### Task to carry out
For each line in the material below that holds "ipynb", copy that line.

### Records shown
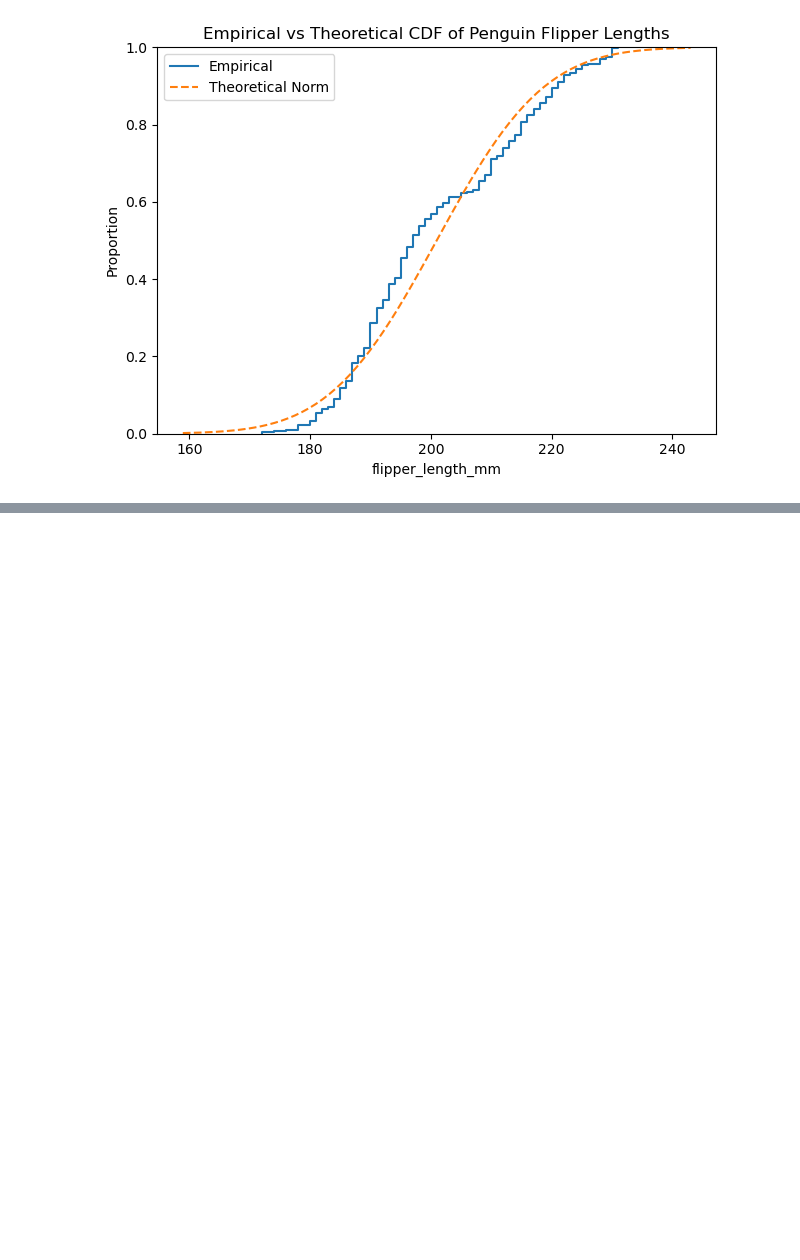
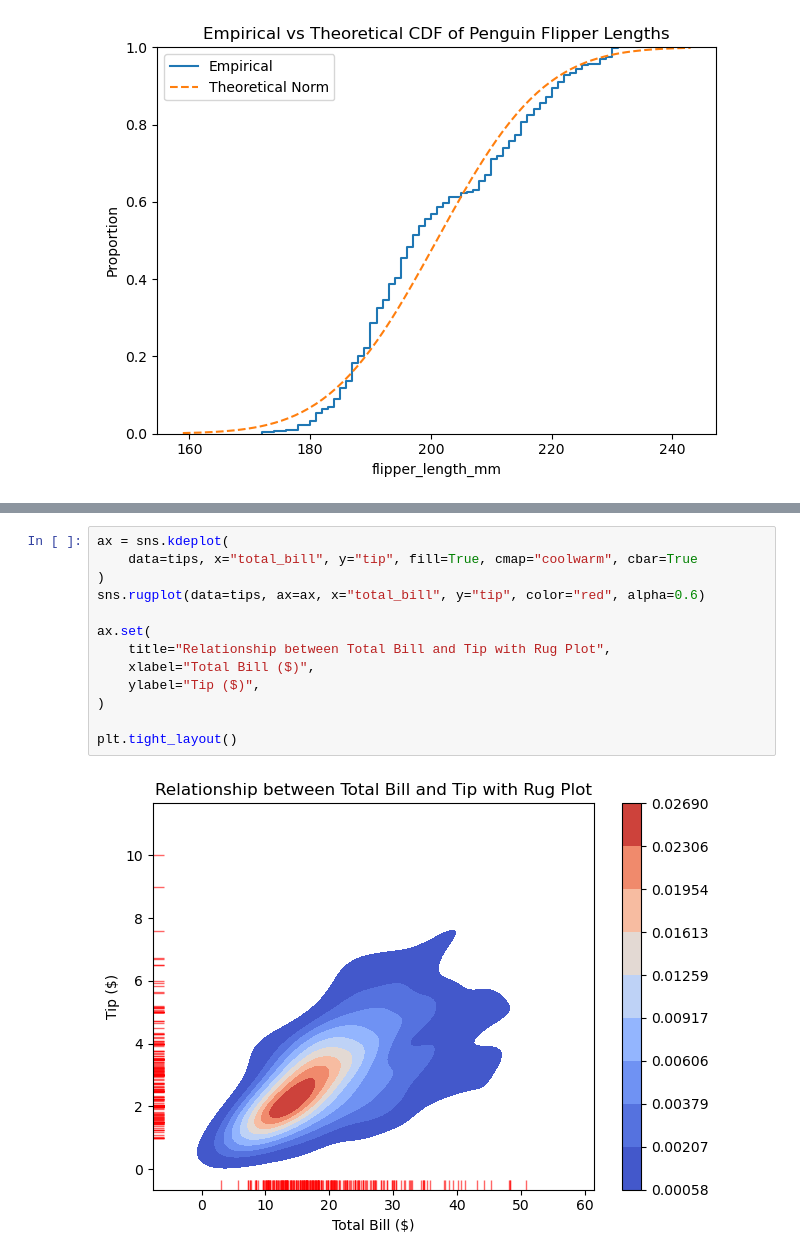
Before and after one commit to aradmehralian/data-visualization-practice, a Jupyter notebook: seaborn/Practice/04 Distribution Plots.ipynb, the cells around one changed output, grey strips where cells are left out. Cells and saved outputs as stored; diff of their text form; blank space fills up the shorter version.

```diff
--- a/seaborn/Practice/04 Distribution Plots.ipynb
+++ b/seaborn/Practice/04 Distribution Plots.ipynb
@@ -346,0 +389,15 @@ plt.tight_layout()
+# %%
+ax = sns.kdeplot(
+    data=tips, x="total_bill", y="tip", fill=True, cmap="coolwarm", cbar=True
+)
+sns.rugplot(data=tips, ax=ax, x="total_bill", y="tip", color="red", alpha=0.6)
+
+ax.set(
+    title="Relationship between Total Bill and Tip with Rug Plot",
+    xlabel="Total Bill ($)",
+    ylabel="Tip ($)",
+)
+
+plt.tight_layout()
+# %% [output]
+[figure, added]
```
Also changed, not shown: parts of 17 cells of this notebook.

### Task output
Before and after one commit to aradmehralian/data-visualization-practice, a Jupyter notebook: seaborn/Practice/04 Distribution Plots.ipynb, the cells around one changed output, grey strips where cells are left out. Cells and saved outputs as stored; diff of their text form; blank space fills up the shorter version.
--- a/seaborn/Practice/04 Distribution Plots.ipynb
+++ b/seaborn/Practice/04 Distribution Plots.ipynb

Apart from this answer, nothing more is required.